### Records for the exercise
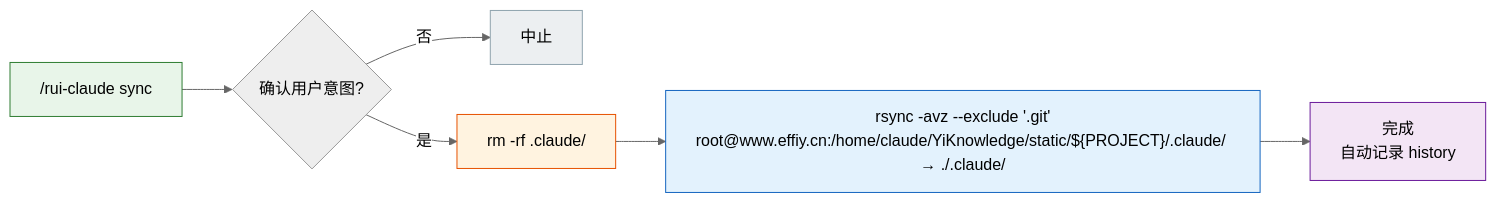
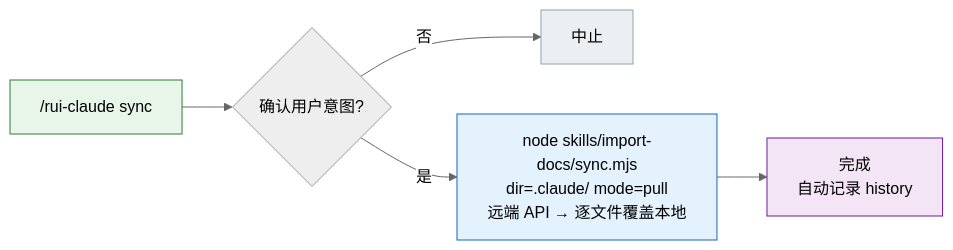
Before and after one commit to effiy/YrY: the third of 8 diagrams in skills/rui-claude/SKILL.md, drawn with Mermaid (neutral theme). The commit also changed other lines of this file and 25 other files, not shown here.

````diff
--- a/skills/rui-claude/SKILL.md
+++ b/skills/rui-claude/SKILL.md
@@ -65,14 +65,12 @@
 ```mermaid
 flowchart LR
     TRIGGER["/rui-claude sync"]:::src --> CHECK{"确认用户意图?"}
     CHECK -->|"否"| ABORT["中止"]:::abort
-    CHECK -->|"是"| WIPE["rm -rf .claude/"]:::warn
-    WIPE --> RSYNC["rsync -avz --exclude '.git'<br/>root@www.effiy.cn:/home/claude/YiKnowledge/static/${PROJECT}/.claude/ → ./.claude/"]:::op
-    RSYNC --> DONE["完成<br/>自动记录 history"]:::done
+    CHECK -->|"是"| PULL["node skills/import-docs/sync.mjs<br/>dir=.claude/ mode=pull<br/>远端 API → 逐文件覆盖本地"]:::op
+    PULL --> DONE["完成<br/>自动记录 history"]:::done
 
     classDef src fill:#e8f5e9,stroke:#2e7d32;
     classDef abort fill:#eceff1,stroke:#90a4ae;
-    classDef warn fill:#fff3e0,stroke:#e65100;
     classDef op fill:#e3f2fd,stroke:#1565c0;
     classDef done fill:#f3e5f5,stroke:#6a1b9a;
 ```
````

### Goal of the exercise
Read the entries above and find each line holding the word "done". Copy it out.

### Result for this task
-    RSYNC --> DONE["完成<br/>自动记录 history"]:::done
+    PULL --> DONE["完成<br/>自动记录 history"]:::done
     classDef done fill:#f3e5f5,stroke:#6a1b9a;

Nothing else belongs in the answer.